The NBC 6 Investigators were in court this month as they leaned hard on the one man charged in the murders to help them prosecute others.

Police obtained two confessions from what they claim were at least four people involved, but the only man being prosecuted right now in the shooting was the accused lookout -- not a shooter.

That’s because, as NBC 6 reported last year, Miami-Dade homicide detectives did not heed one of the suspected shooters’ requests for an attorney before they persisted in questioning him, and getting a confession that prosecutors determined would not hold up in court.

That leaves 23-year-old Davonte Barnes as the only suspect facing charges; three counts of first-degree murder and 21 of attempted murder.

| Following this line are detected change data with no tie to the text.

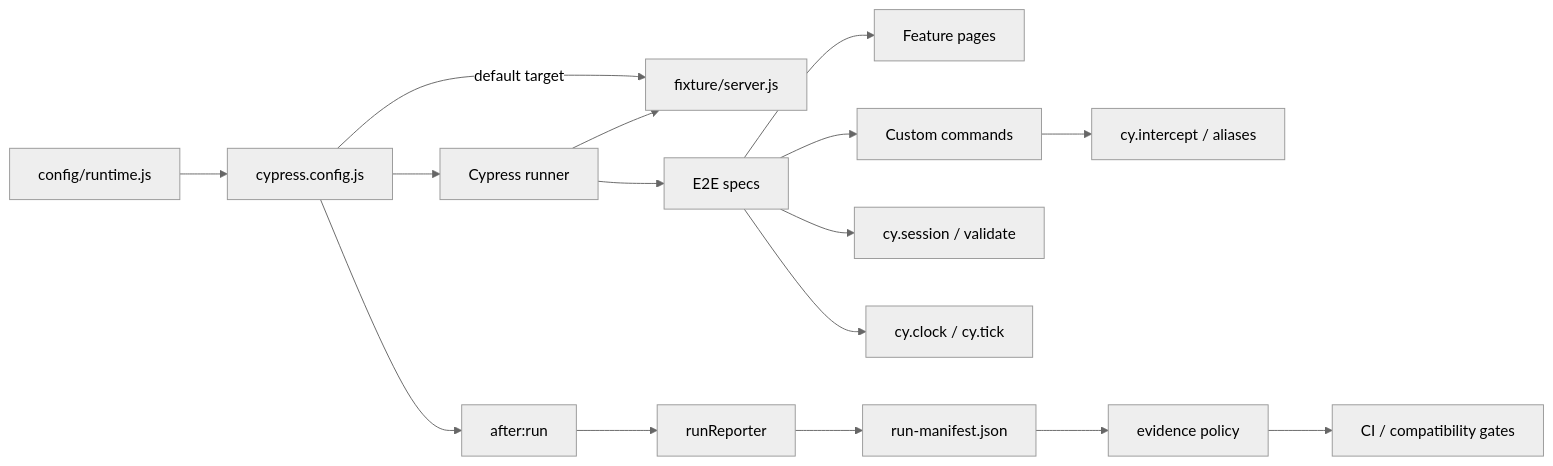
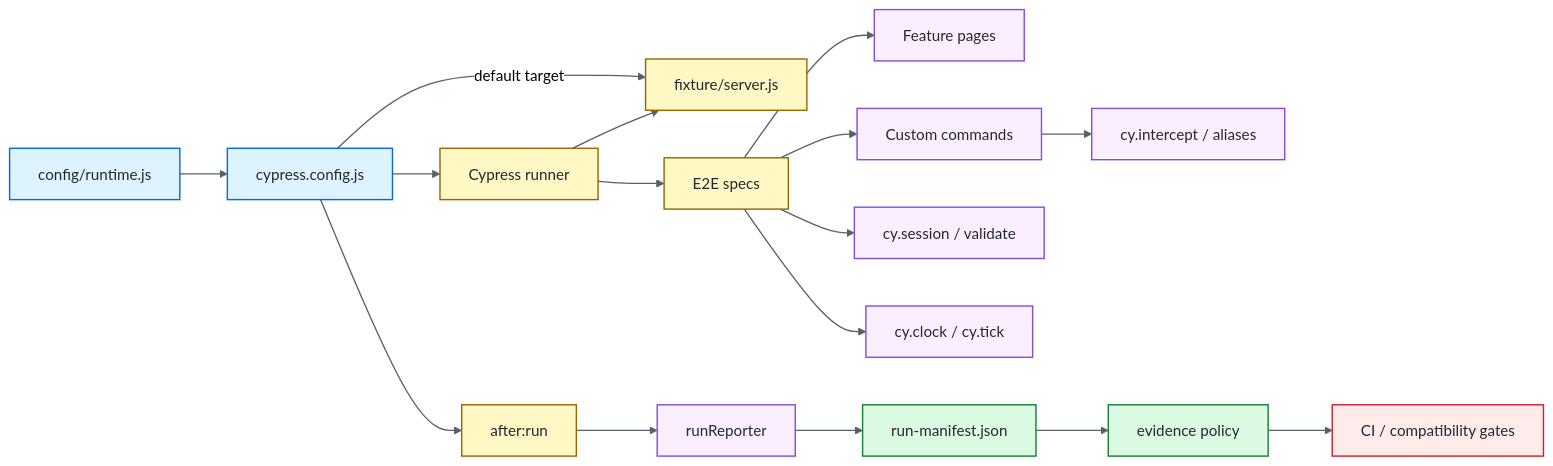
The diagram in docs/ARCHITECTURE.md (portyu9/qa-automation-ui-cypress), drawn with Mermaid (neutral theme) before and after one commit. The commit also changed other lines of this file, not shown here.

Commit message:
docs: color-code Cypress architecture diagram

````diff
--- a/docs/ARCHITECTURE.md
+++ b/docs/ARCHITECTURE.md
@@ -7,18 +7,30 @@
 ```mermaid
 flowchart LR
     CFG[config/runtime.js] --> CC[cypress.config.js]
     CC --> CY[Cypress runner]
     CC -->|default target| FX[fixture/server.js]
     CY --> SPEC[E2E specs]
     SPEC --> PAGE[Feature pages]
     SPEC --> CMD[Custom commands]
     CMD --> INT[cy.intercept / aliases]
     SPEC --> SESSION[cy.session / validate]
     SPEC --> CLOCK[cy.clock / cy.tick]
     CY --> FX
     CC --> RUN[after:run]
     RUN --> REP[runReporter]
     REP --> MAN[run-manifest.json]
     MAN --> EV[evidence policy]
     EV --> GATE[CI / compatibility gates]
+
+    classDef entry fill:#DDF4FF,stroke:#0969DA,color:#24292F,stroke-width:1.5px;
+    classDef policy fill:#FBEFFF,stroke:#8250DF,color:#24292F,stroke-width:1.5px;
+    classDef runtime fill:#FFF8C5,stroke:#9A6700,color:#24292F,stroke-width:1.5px;
+    classDef evidence fill:#DAFBE1,stroke:#1A7F37,color:#24292F,stroke-width:1.5px;
+    classDef gate fill:#FFEBE9,stroke:#CF222E,color:#24292F,stroke-width:1.5px;
+    class CFG,CC entry;
+    class PAGE,CMD,INT,SESSION,CLOCK,REP policy;
+    class CY,SPEC,FX,RUN runtime;
+    class MAN,EV evidence;
+    class GATE gate;
+    linkStyle default stroke:#57606A,stroke-width:1.4px;
 ```
````
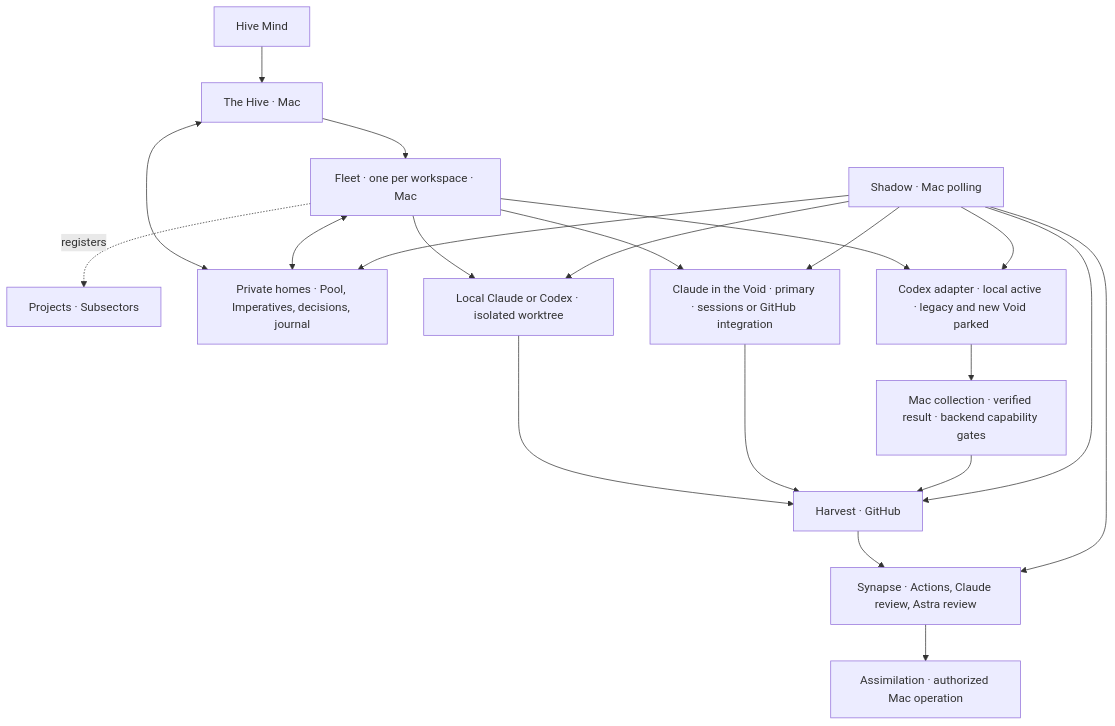
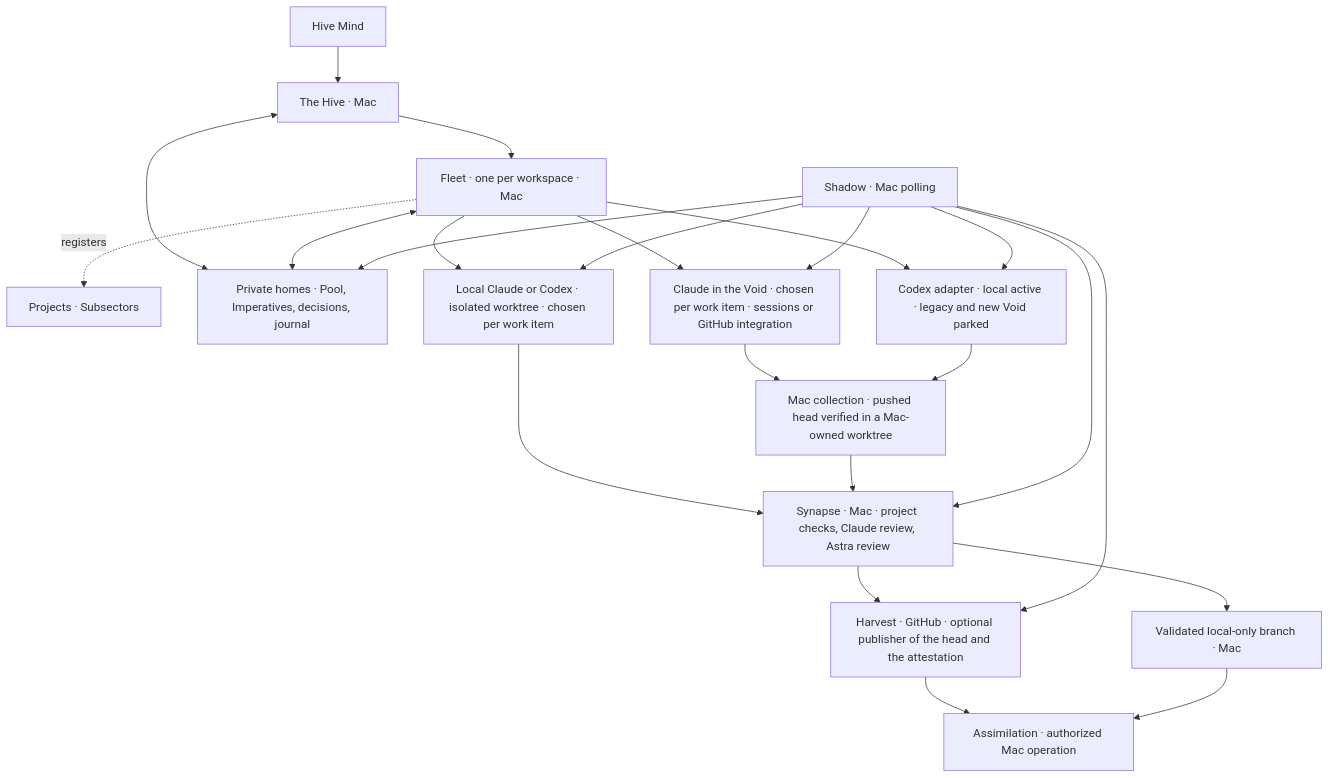
Before and after one commit to kesk-git/hive: the diagram in docs/design.md, drawn with Mermaid. The commit also changed other lines of this file, not shown here.

````diff
--- a/docs/design.md
+++ b/docs/design.md
@@ -42,23 +42,25 @@
 ```mermaid
 flowchart TD
     Mind[Hive Mind] --> Hive[The Hive · Mac]
     Hive --> Fleet[Fleet · one per workspace · Mac]
     Fleet -. registers .-> Projects[Projects · Subsectors]
     Hive <--> Private[Private homes · Pool, Imperatives, decisions, journal]
     Fleet <--> Private
-    Fleet --> Local[Local Claude or Codex · isolated worktree]
-    Fleet --> Claude[Claude in the Void · primary · sessions or GitHub integration]
+    Fleet --> Local[Local Claude or Codex · isolated worktree · chosen per work item]
+    Fleet --> Claude[Claude in the Void · chosen per work item · sessions or GitHub integration]
     Fleet --> Codex[Codex adapter · local active · legacy and new Void parked]
-    Local --> Harvest[Harvest · GitHub]
-    Claude --> Harvest
-    Codex --> Collection[Mac collection · verified result · backend capability gates]
-    Collection --> Harvest
-    Harvest --> Synapse[Synapse · Actions, Claude review, Astra review]
-    Synapse --> Assimilation[Assimilation · authorized Mac operation]
+    Local --> Synapse[Synapse · Mac · project checks, Claude review, Astra review]
+    Claude --> Collection[Mac collection · pushed head verified in a Mac-owned worktree]
+    Codex --> Collection
+    Collection --> Synapse
+    Synapse --> Harvest[Harvest · GitHub · optional publisher of the head and the attestation]
+    Synapse --> Branch[Validated local-only branch · Mac]
+    Harvest --> Assimilation[Assimilation · authorized Mac operation]
+    Branch --> Assimilation
     Shadow[Shadow · Mac polling] --> Private
     Shadow --> Local
     Shadow --> Claude
     Shadow --> Codex
+    Shadow --> Synapse
     Shadow --> Harvest
-    Shadow --> Synapse
 ```
````
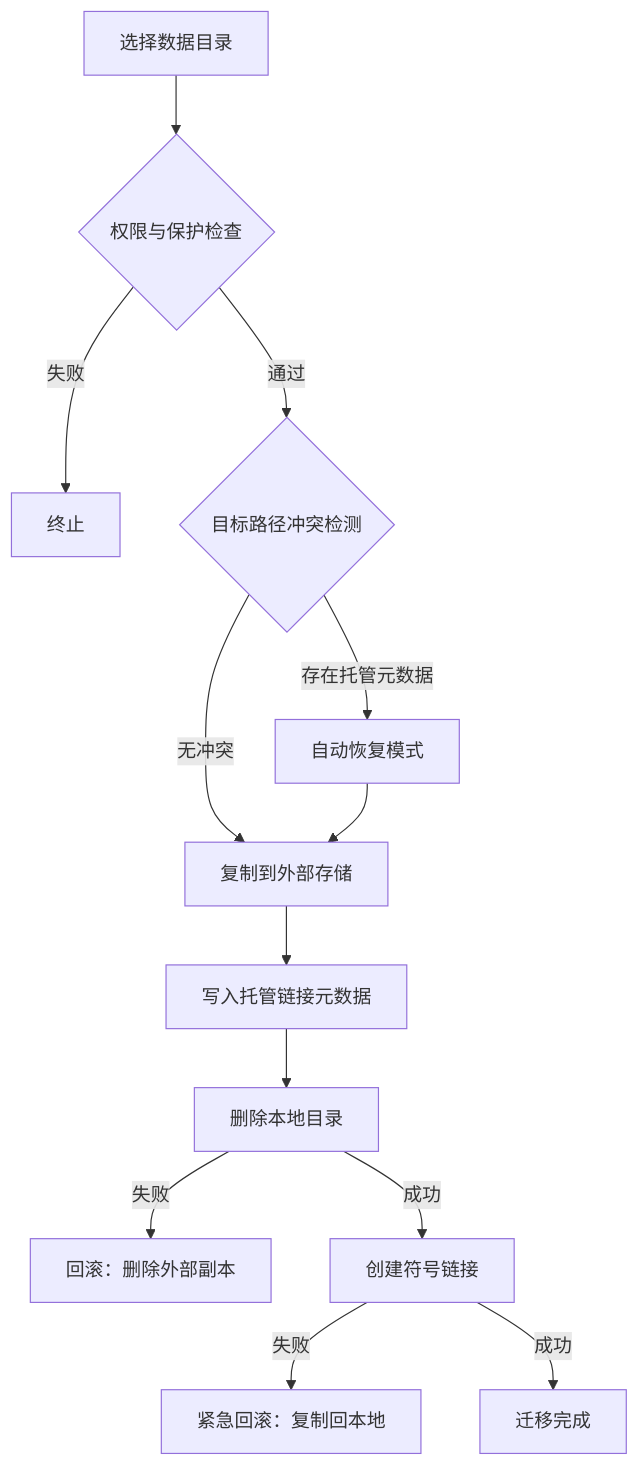
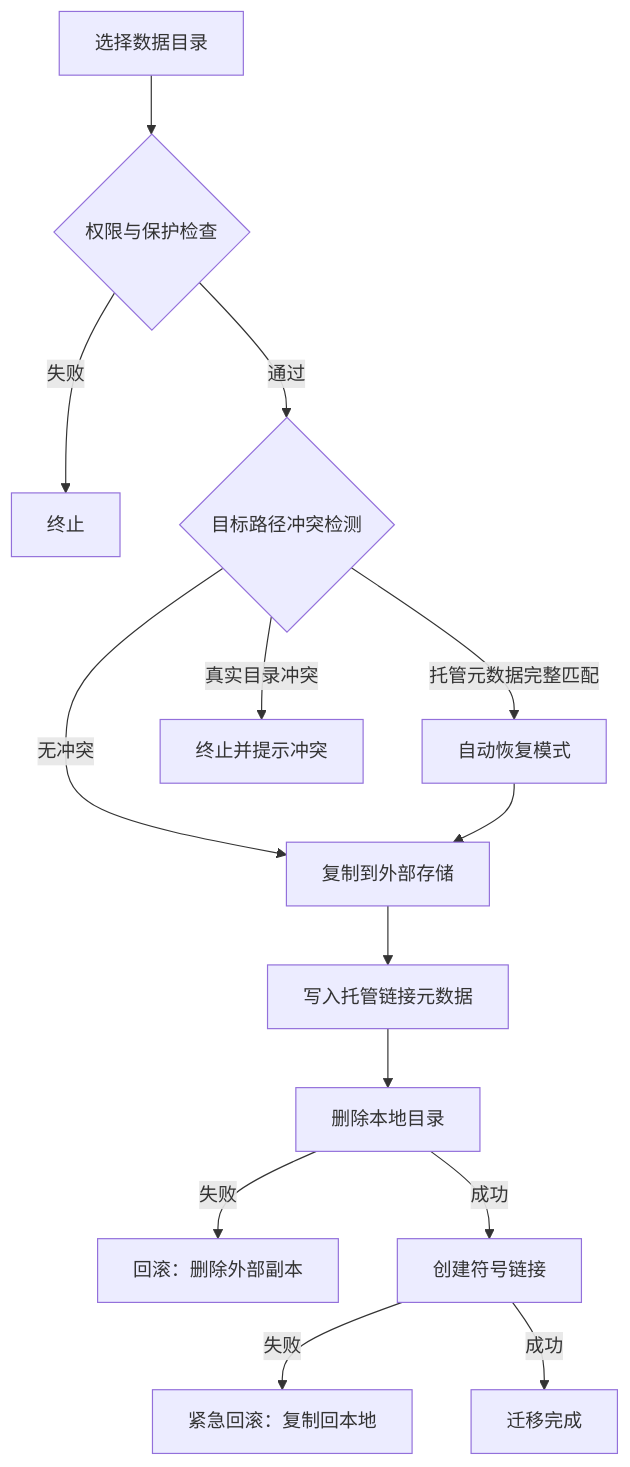
Before and after one commit to Mu-L/AppPorts: the diagram in User_docs/docs/datamigrae/baseinfo.md, drawn with Mermaid. The commit also changed other lines of this file and 80 other files, not shown here.

````diff
--- a/User_docs/docs/datamigrae/baseinfo.md
+++ b/User_docs/docs/datamigrae/baseinfo.md
@@ -25,15 +27,16 @@
 ```mermaid
 flowchart TD
     A[选择数据目录] --> B{权限与保护检查}
     B -->|失败| Z[终止]
     B -->|通过| C{目标路径冲突检测}
-    C -->|存在托管元数据| D[自动恢复模式]
+    C -->|托管元数据完整匹配| D[自动恢复模式]
+    C -->|真实目录冲突| Y[终止并提示冲突]
     C -->|无冲突| E[复制到外部存储]
     D --> E
     E --> F[写入托管链接元数据]
     F --> G[删除本地目录]
     G -->|失败| H[回滚：删除外部副本]
     G -->|成功| I[创建符号链接]
     I -->|失败| J[紧急回滚：复制回本地]
     I -->|成功| K[迁移完成]
 ```
````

Police say he cased the crowd and alerted the three shooters when some of their targets – including a local rap artist -- were among those outside the club, which was hosting a premiere party for another rap artist’s new album.

At about 12:30 a.m. on May 30, 2021, video shows a stolen Nissan Pathfinder pull up around the corner from the club, and three gunmen emerge, spraying the sidewalk with gunfire. 99 shell casings fired from nine different firearms – including those of potential victims returning fire – were recovered from the scene.

Barnes was arrested first, in September, followed two weeks later by Anthony Warneric Buckner, who police say confessed to being one of the gunmen and named the others involved.

But prosecutors found Buckner’s confession came after he repeatedly asked for a lawyer, and therefore would not have been allowed in court, so his charges were dismissed.

In mid-March, it was Barnes asking a judge to throw out his confession, claiming police illegally made promises to him that induced him to say what he did.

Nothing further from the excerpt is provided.